5 stars out of 5
Oh my. Good thing I'm a fast reader. From the moment I booted up my Kindle Fire and opened this book, I didn't want to put it down. As it was, it took two days - although that's not bad considering all the other "stuff" I had to do in between. I'll give a special shout-out to my ever-lovin' hubby, who didn't blink an eye when I told him dinner would be a little later than usual tonight because I was too close to the end to stop).
Still another thank you goes to the author and publisher, via NetGalley, for providing me with a copy in exchange for an honest review. To that end, will "Wow!" suffice?
For everyone else, a bit of a plot description is in order. This is the third in the series featuring Detective Erika Foster (preceded by The Girl in the Ice and Night Stalker. Here, she's serving at the Bromley Police Station in London, where she was transferred three months earlier. She didn't arrive without baggage; her police career is dotted with successes and failures, with one of the latter involving the death of her beloved husband, for which she's blamed herself ever since. She's an immigrant from Slovakia, and she's had to fight her own feelings of inadequacy that have been augmented along the way by some of her police colleagues.
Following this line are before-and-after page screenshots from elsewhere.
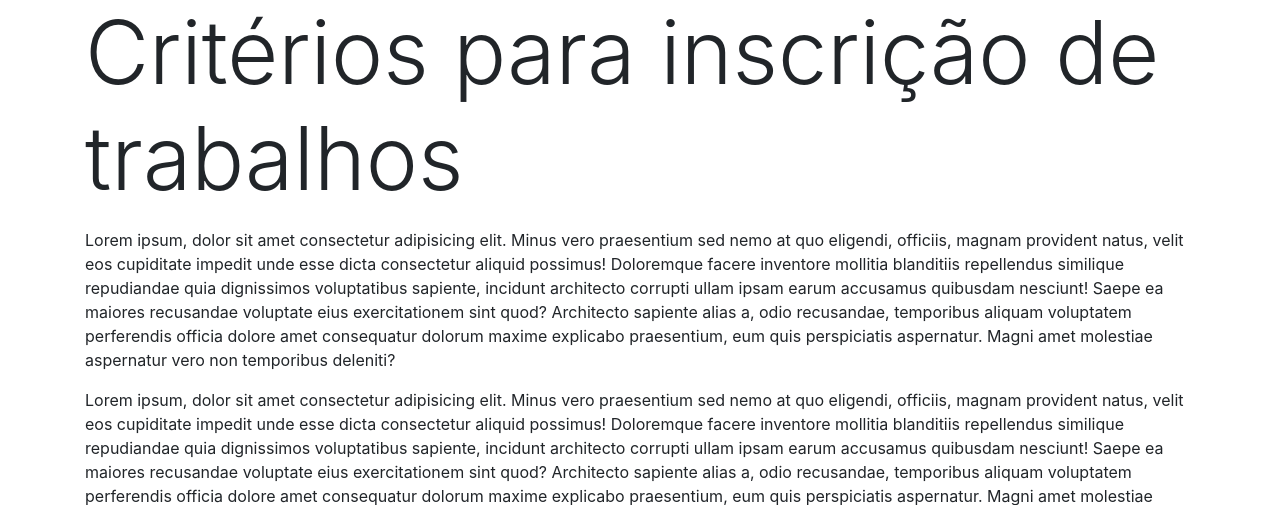
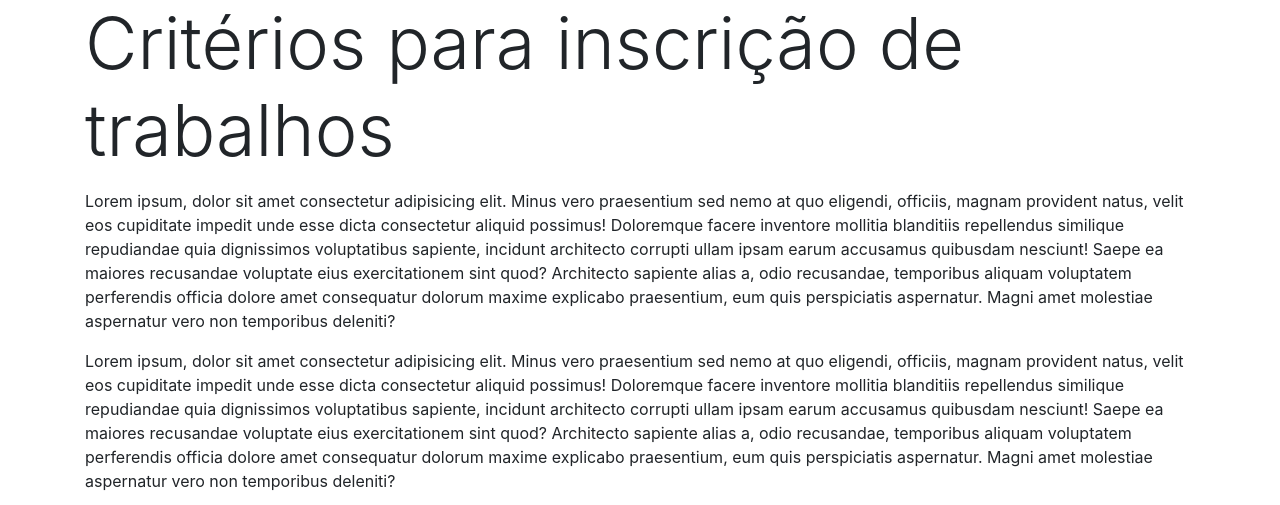
Before and after one commit to stephaniedt/mizanga, a PHP site: page /link-criterios-trabalho.php in a window 1280 px wide. Shown: the part 72-577 px from the top of the page. Run offline with PHP 8.4, Linux system fonts and the light colour scheme; some web fonts are replaced.

Commit message:
padronizacao cabecalho

```diff
--- a/link-criterios-trabalho.php
+++ b/link-criterios-trabalho.php
@@ -11,7 +11,7 @@
     <main>
         <div class="container">
 
-            <h1 class="display-2 mb-3">Critérios para inscrição de trabalhos</h1>
+            <h1 class="display-3 mb-3">Critérios para inscrição de trabalhos</h1>
             <p>Lorem ipsum, dolor sit amet consectetur adipisicing elit. Minus vero praesentium sed nemo at quo eligendi, officiis, magnam provident natus, velit eos cupiditate impedit unde esse dicta consectetur aliquid possimus!
                 Doloremque facere inventore mollitia blanditiis repellendus similique repudiandae quia dignissimos voluptatibus sapiente, incidunt architecto corrupti ullam ipsam earum accusamus quibusdam nesciunt! Saepe ea maiores recusandae voluptate eius exercitationem sint quod?
                 Architecto sapiente alias a, odio recusandae, temporibus aliquam voluptatem perferendis officia dolore amet consequatur dolorum maxime explicabo praesentium, eum quis perspiciatis aspernatur. Magni amet molestiae aspernatur vero non temporibus deleniti?</p>
```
Already, though, she's bored with her assignment that's limited to investigating organized crime cases. But as luck would have it, when she orders a search of an old quarry after getting a tip that a big stash of narcotics is at the bottom, something else turns up: The remains of a young girl. Almost immediately, the child is identified as Jessica Collins, who as a seven-year-old disappeared from her home 26 years ago. The case made big-time headlines back then, but no perpetrator was ever found.
It's an uphill battle to get assigned to the cold case, but Erika is determined to get it and keeps dogging her superiors until they cave in - albeit with orders to get it wrapped up as quickly as possible or else. Erika manages to get the go-ahead to beef up her staff and turns to a couple of former co-workers to help (readers of those first two books will recognize them). But at the git-go, the case looks hopeless; the primary suspect who was cleared of the abduction all those years ago sued the city and won, making it nearly impossible for the officers to approach him again. The missing child's parents have split up, leaving the family in shambles. The original case detective, Amanda Baker, became a pariah, left the force and turned into an alcoholic hermit. And, when another suspect is identified, it turns out he died many years ago and is, obviously, unavailable for comment. As if that weren't enough, roadblocks keep popping up to impede the investigation that may be coming from a source closer to home.
Getting to the truth turns out to be a series of wrong and right turns, stops and starts - and a couple of big surprises. Only two things, in fact, could I count on, the first of which is that the next chapter would be even better than the one I was reading. The second? Any time two or more characters got together, one of them was sure to ask, "Would you like some tea?" Gotta love those Brits!
Dark Water by Robert Bryndza (Bookouture, October 2016); 368 pp.